Rabat - Former Franco-Moroccan journalist at the satirical magazine “Charlie Hebdo,” Zineb El Rhazoui, has opened up about anti-Semitism in the world, especially in Morocco, where she was born.
Rabat – Former Franco-Moroccan journalist at the satirical magazine “Charlie Hebdo,” Zineb El Rhazoui, has opened up about anti-Semitism in the world, especially in Morocco, where she was born.
Zineb El Rhazoui, who is now living under police protection following the Charlie Hebdo attacks in 2015, has spoken up in the French publication L’Observateur regarding the recent manifesto signed by 250 French personalities against the “new anti-Semitism.”
In the newspaper column, the 36-year-old activist supports the signatories, who have been accused by some groups of stigmatizing Muslims and increasing religious sectarianism.
El Rhazoui spent most of her childhood in Morocco where she recalls hearing the word “Yhoudi” (Jewish) as an insult for the first time 30 years ago.
“It was in a large family reunion and someone had used the phrase ‘Yhoudi ould lyhoud’ (Jewish son of a Jew) to tell him he was a naughty kid,” she said.
Though the former journalist explained that she would hear different variations of this “insult” throughout her life in Morocco, she still identifies her homeland as “the least anti-Semitic in the Arab world.”
She then recounts how the director of her primary school severely punished her and her classmates, after they threw trash in the yard of the neighbor’s house and insulted to the residents, a Jewish family.
“For the first time, we realized that our anti-Semitism was wrong.
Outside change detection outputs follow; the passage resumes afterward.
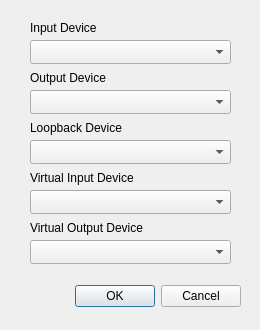
andre-tm-hui/ReVox, file qtui/devicesettings.ui: the form before one commit.
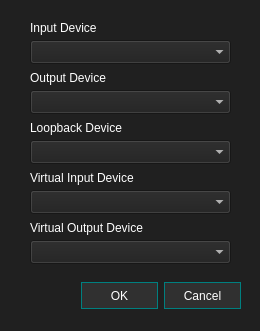
The form after the commit.

The edit to the form file:
```diff
--- a/qtui/devicesettings.ui
+++ b/qtui/devicesettings.ui
@@ -7,12 +7,16 @@
     <x>0</x>
     <y>0</y>
     <width>260</width>
-    <height>330</height>
+    <height>331</height>
    </rect>
   </property>
   <property name="windowTitle">
    <string>Dialog</string>
   </property>
+  <property name="styleSheet">
+   <string notr="true">background: #202020;
+color: #FFFFFF;</string>
+  </property>
   <widget class="QDialogButtonBox" name="buttonBox">
    <property name="geometry">
     <rect>
@@ -22,6 +26,15 @@
      <height>32</height>
     </rect>
    </property>
+   <property name="styleSheet">
+    <string notr="true">background: #303030;
+color: #FFFFFF;
+border: 1px solid #008080;
+border-radius: 0px;
+width: 75%;
+height:25%;
+</string>
+   </property>
    <property name="orientation">
     <enum>Qt::Horizontal</enum>
    </property>
@@ -38,6 +51,14 @@
      <height>24</height>
     </rect>
    </property>
+   <property name="styleSheet">
+    <string notr="true">background: #303030;
+color: #FFFFFF;
+border: 1px solid #008080;
+border-radius: 0px;
+
+QComboBox::drop-down {background:#303030; border:0px; outline:0px;}</string>
+   </property>
   </widget>
   <widget class="QLabel" name="label">
    <property name="geometry">
@@ -74,6 +95,14 @@
      <height>24</height>
     </rect>
    </property>
+   <property name="styleSheet">
+    <string notr="true">background: #303030;
+color: #FFFFFF;
+border: 1px solid #008080;
+border-radius: 0px;
+
+QComboBox::drop-down {background:#303030; border:0px; outline:0px;}</string>
+   </property>
   </widget>
   <widget class="QLabel" name="label_3">
    <property name="geometry">
@@ -97,6 +126,14 @@
      <height>24</height>
     </rect>
    </property>
+   <property name="styleSheet">
+    <string notr="true">background: #303030;
+color: #FFFFFF;
+border: 1px solid #008080;
+border-radius: 0px;
+
+QComboBox::drop-down {background:#303030; border:0px; outline:0px;}</string>
+   </property>
   </widget>
   <widget class="QLabel" name="label_4">
    <property name="geometry">
@@ -120,6 +157,14 @@
      <height>24</height>
     </rect>
    </property>
+   <property name="styleSheet">
+    <string notr="true">background: #303030;
+color: #FFFFFF;
+border: 1px solid #008080;
+border-radius: 0px;
+
+QComboBox::drop-down {background:#303030; border:0px; outline:0px;}</string>
+   </property>
   </widget>
   <widget class="QLabel" name="label_5">
    <property name="geometry">
@@ -143,6 +188,14 @@
      <height>24</height>
     </rect>
    </property>
+   <property name="styleSheet">
+    <string notr="true">background: #303030;
+color: #FFFFFF;
+border: 1px solid #008080;
+border-radius: 0px;
+
+QComboBox::drop-down {background:#303030; border:0px; outline:0px;}</string>
+   </property>
   </widget>
  </widget>
  <resources/>
```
Ironically, it was our professor, a brilliant Palestinian intellectual refugee in Morocco–the founder of our school–who taught us.”
“The New Anti-Semitism” is a book to be published Wednesday in France where fifteen French intellectuals take the pen to denounce the “poison of anti-Semitic crimes committed in France by Islamists,” according to French media Le Parisien.
More than 250 signatories responded to a call by a collective, including El Rhazoui, the former director of “Charlie Hebdo” Philippe Val, the former French President Nicolas Sarkozy, three former French prime ministers, religious representatives, intellectuals, and several artists.